_TASK INSTRUCTIONS_
Please set down the data word for word; images do not go in the copy.

_INFORMATION SHOWN_
◆ ◆ ◆ ◆ ◆

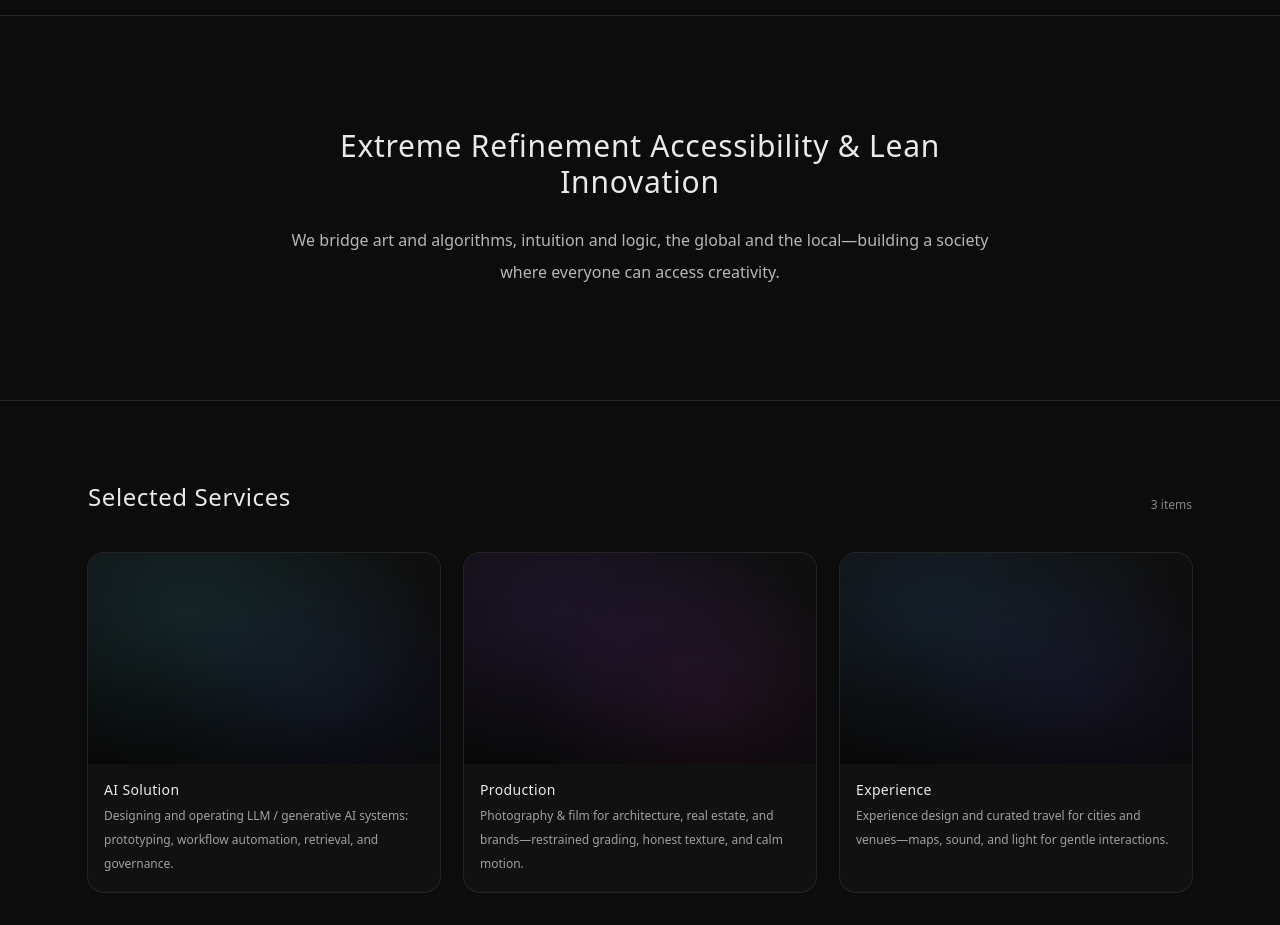
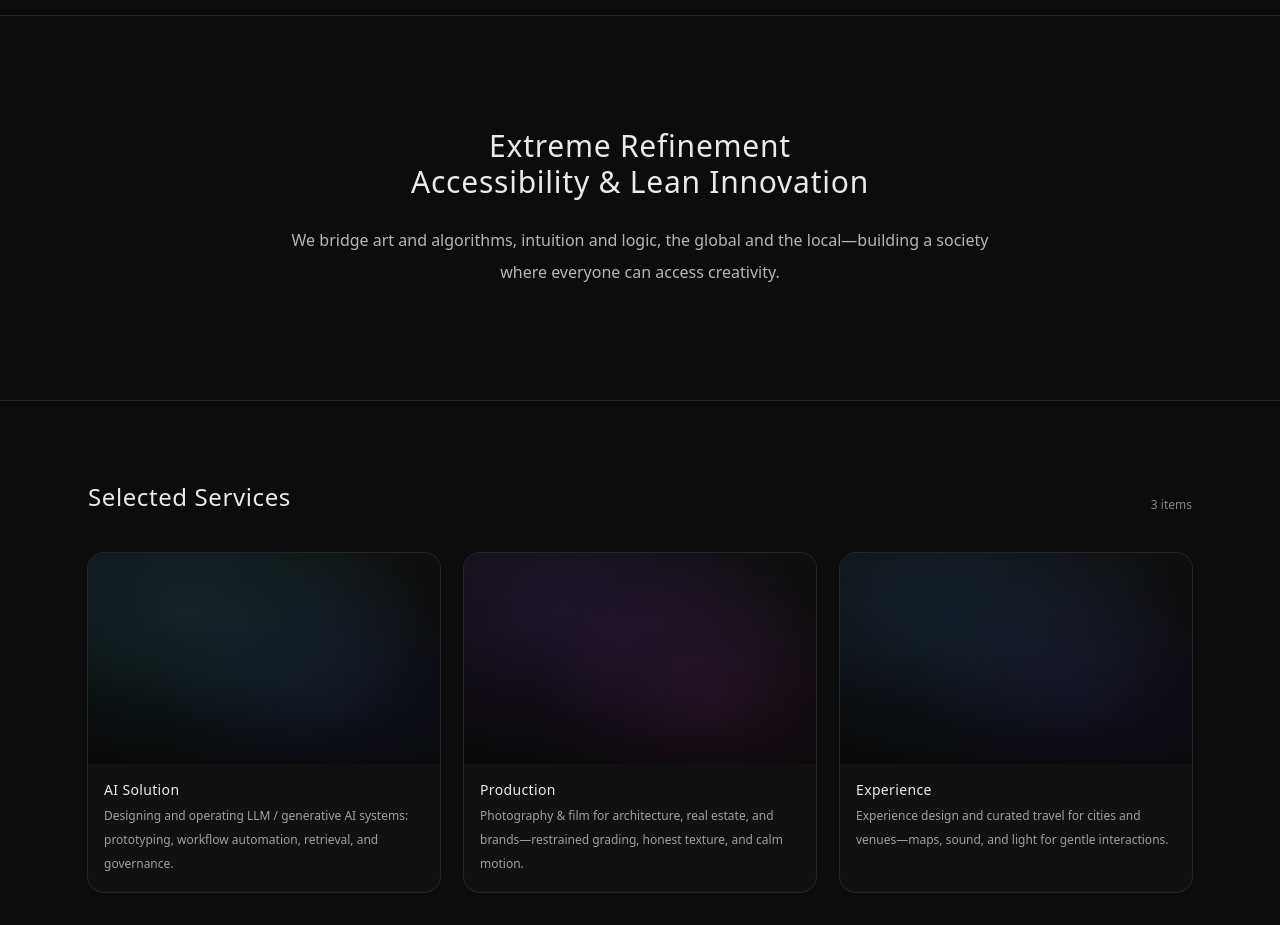
Before and after one commit to miles-web-match/website_milz, a Next.js app in the folder milztech-site 2/: page / in a window 1280 px wide. Shown: the part 1460-2385 px from the top of the page. Built offline with nearby package versions, Linux system fonts and the light colour scheme.

Commit message:
Update page.tsx

```diff
--- a/milztech-site 2/app/page.tsx
+++ b/milztech-site 2/app/page.tsx
@@ -162,11 +162,10 @@ export default function QuietIntelligenceSite() {
     }}
   ></div>
 
-  <div className="mx-auto max-w-3xl px-6 text-center">
-
-    <h2 className="text-xl md:text-3xl font-light tracking-wide mb-6">
-      {t("core_title")}
-    </h2>
+<div className="mx-auto max-w-3xl px-6 text-center">
+  <h2 className="text-xl md:text-3xl font-light tracking-wide mb-6 text-center whitespace-pre-line">
+    {t("core_title")}
+  </h2>
 
     <p className="text-white/70 leading-8 whitespace-pre-line">
       {t("core_body")}
```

◆ ◆ ◆ ◆ ◆

_RESULT OF THIS TASK_
Before and after one commit to miles-web-match/website_milz, a Next.js app in the folder milztech-site 2/: page / in a window 1280 px wide. Shown: the part 1460-2385 px from the top of the page. Built offline with nearby package versions, Linux system fonts and the light colour scheme.

Commit message:
Update page.tsx

```diff
--- a/milztech-site 2/app/page.tsx
+++ b/milztech-site 2/app/page.tsx
@@ -162,11 +162,10 @@ export default function QuietIntelligenceSite() {
     }}
   ></div>
 
-  <div className="mx-auto max-w-3xl px-6 text-center">
-
-    <h2 className="text-xl md:text-3xl font-light tracking-wide mb-6">
-      {t("core_title")}
-    </h2>
+<div className="mx-auto max-w-3xl px-6 text-center">
+  <h2 className="text-xl md:text-3xl font-light tracking-wide mb-6 text-center whitespace-pre-line">
+    {t("core_title")}
+  </h2>
 
     <p className="text-white/70 leading-8 whitespace-pre-line">
       {t("core_body")}
```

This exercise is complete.